Hemorrhoids (or piles) is a term that describes swollen and bulging blood vessels in the lower rectum and anal canal. Hemorrhoids represent a part of the normal anatomy of the wall of the anal canal that helps in stool control. They become a problem in case of inflammation, swelling, or thrombosis. The term “hemorrhoids” causes some confusion because it describes the normal and pathological state. But here, we will use it for the pathology. According to the site of hemorrhoids, we classify them into two types: internal and external hemorrhoids. The symptoms depend on which type you have. Internal hemorrhoids develop in the lower rectum and often cause painless rectal bleeding. Also, internal hemorrhoids may prolapse and protrude through the anus and cause potential problems, such as itching and pain. On the other hand, external hemorrhoids develop under the anal skin and irritate it, which results in an uncomfortable condition. Also, external hemorrhoids are susceptible to thrombosis, which causes acute and severe painful swelling.
Hemorrhoids are one of the most common causes of anal complaints. About 50% to 65% of the population experience some of the symptoms of hemorrhoids at some point in their lives. The risk of hemorrhoids increases with age and peaks between 45 and 65 years, but external hemorrhoids are common among middle-aged adults. It affects both sexes at an equal rate (no sex prediction), but the pregnancy may increase the risk.
The exact cause of hemorrhoid is unknown, but some risk factors predispose to the condition, such as a low-fiber diet, straining, and constipation.
A simple history and physical examination can diagnose hemorrhoids. But your doctor may need to exclude other more serious diseases (like colon cancer and ulcerative colitis), especially in the case of rectal bleeding. To confirm the diagnosis and rule out the other conditions, your doctor may do a colonoscopy.
Hemorrhoids don’t require treatment if they are asymptomatic. Management includes conservative management, minor procedures, and surgery. The initial measures, such as adequate hydration and high fiber intake, improve the condition. Analgesics may help in pain relief, and some topical creams may decrease the itching. If the conservative management failed to control the symptoms, the doctor would do some minor procedures -at the office- to shrink or remove the hemorrhoids. Surgery becomes an option after the failure of the other measures. The best treatment for hemorrhoids is prevention by diet and lifestyle modification.
Generally, most cases resolve without treatment or with conservative treatment alone, but some complications may occur, such as infection, ulceration, and thrombosis.
In this article, we will answer -in detail- the following questions about hemorrhoids:
- What are the symptoms and types of hemorrhoids?

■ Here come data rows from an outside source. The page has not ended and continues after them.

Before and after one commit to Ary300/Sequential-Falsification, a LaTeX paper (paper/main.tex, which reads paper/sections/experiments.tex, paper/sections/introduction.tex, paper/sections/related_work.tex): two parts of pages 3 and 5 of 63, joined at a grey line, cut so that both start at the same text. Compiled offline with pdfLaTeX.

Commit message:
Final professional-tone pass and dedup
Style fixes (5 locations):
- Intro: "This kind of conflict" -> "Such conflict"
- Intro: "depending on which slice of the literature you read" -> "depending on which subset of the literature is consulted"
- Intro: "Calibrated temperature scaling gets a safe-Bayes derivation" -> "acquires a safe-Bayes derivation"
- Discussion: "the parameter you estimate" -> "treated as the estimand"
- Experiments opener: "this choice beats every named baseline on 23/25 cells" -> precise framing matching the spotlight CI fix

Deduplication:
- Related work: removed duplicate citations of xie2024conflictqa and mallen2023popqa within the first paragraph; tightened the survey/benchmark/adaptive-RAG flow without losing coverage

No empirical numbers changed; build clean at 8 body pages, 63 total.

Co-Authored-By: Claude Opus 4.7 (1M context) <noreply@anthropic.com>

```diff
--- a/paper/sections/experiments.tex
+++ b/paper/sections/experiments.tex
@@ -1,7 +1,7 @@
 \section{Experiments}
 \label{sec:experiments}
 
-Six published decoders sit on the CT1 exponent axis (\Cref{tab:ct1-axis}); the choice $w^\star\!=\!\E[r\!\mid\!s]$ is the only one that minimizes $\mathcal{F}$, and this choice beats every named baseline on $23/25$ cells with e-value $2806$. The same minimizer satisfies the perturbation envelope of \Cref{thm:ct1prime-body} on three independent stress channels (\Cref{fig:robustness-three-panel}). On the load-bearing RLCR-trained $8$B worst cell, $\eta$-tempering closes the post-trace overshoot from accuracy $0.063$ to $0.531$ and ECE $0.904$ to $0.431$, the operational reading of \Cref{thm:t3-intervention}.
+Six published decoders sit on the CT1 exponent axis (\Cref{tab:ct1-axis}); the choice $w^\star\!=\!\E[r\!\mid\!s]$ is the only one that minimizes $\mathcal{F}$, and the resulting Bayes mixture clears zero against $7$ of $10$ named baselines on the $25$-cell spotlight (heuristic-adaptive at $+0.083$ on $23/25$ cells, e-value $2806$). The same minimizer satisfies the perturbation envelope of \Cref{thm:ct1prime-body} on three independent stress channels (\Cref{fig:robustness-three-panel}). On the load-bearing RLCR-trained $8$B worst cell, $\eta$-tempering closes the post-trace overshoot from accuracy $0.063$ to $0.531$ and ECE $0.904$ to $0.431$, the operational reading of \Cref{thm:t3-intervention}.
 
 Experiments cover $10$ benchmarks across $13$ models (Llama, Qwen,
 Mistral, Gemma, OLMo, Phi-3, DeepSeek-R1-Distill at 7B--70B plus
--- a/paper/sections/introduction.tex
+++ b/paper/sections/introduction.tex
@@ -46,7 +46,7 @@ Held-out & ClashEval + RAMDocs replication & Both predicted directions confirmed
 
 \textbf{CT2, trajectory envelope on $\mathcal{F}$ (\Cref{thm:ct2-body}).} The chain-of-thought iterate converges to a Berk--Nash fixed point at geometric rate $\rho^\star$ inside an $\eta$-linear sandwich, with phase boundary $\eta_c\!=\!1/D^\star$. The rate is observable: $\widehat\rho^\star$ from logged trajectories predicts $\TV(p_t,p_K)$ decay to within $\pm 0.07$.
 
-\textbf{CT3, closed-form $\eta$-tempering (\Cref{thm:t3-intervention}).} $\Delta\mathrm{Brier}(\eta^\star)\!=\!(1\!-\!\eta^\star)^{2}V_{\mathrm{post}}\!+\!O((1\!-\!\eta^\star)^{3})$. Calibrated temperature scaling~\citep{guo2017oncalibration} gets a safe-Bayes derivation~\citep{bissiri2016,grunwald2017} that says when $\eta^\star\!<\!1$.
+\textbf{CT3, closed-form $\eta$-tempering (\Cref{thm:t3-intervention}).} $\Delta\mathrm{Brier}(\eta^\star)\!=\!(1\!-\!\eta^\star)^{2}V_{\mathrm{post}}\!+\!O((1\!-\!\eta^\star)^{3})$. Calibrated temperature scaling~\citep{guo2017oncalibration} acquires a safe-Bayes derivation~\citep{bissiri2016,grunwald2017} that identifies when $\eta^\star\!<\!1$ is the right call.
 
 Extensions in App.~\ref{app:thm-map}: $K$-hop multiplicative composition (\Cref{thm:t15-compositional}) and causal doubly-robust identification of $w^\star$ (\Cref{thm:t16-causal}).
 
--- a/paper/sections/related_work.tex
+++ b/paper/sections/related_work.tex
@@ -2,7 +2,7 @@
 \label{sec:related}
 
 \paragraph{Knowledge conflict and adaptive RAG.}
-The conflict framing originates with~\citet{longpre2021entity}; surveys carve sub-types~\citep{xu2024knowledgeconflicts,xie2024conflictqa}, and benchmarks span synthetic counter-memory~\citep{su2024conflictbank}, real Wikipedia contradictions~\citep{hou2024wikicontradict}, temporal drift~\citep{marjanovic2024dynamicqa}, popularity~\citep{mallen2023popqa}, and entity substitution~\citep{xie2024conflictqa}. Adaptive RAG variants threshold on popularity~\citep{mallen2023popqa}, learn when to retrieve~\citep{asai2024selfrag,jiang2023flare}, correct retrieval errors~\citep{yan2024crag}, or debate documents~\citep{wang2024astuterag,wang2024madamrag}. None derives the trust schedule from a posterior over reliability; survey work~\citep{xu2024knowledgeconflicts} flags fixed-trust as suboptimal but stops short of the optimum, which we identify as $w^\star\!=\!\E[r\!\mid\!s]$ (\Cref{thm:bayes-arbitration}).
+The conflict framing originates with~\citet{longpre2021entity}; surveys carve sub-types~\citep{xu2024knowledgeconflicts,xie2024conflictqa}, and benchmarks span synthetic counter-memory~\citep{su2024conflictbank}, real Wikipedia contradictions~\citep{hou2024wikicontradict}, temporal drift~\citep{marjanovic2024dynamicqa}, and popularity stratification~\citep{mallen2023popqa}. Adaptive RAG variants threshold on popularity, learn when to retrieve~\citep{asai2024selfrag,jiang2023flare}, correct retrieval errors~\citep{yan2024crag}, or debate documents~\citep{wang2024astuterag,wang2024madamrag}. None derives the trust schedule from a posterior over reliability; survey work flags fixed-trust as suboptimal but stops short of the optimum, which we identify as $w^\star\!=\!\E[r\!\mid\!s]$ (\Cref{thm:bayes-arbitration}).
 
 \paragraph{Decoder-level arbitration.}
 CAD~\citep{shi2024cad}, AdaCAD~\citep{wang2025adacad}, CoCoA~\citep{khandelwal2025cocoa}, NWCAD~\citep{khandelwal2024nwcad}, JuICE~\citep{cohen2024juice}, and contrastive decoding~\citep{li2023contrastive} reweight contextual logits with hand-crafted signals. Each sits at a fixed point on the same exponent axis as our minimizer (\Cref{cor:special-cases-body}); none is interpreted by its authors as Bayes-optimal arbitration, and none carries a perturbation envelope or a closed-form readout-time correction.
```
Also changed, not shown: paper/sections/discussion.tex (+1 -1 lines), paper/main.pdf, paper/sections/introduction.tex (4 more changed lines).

- What are the causes and risk factors of hemorrhoids?
- How can doctors diagnose this condition and confirm their diagnosis?
- When do these patients need treatment? And, what are the treatment options for hemorrhoids?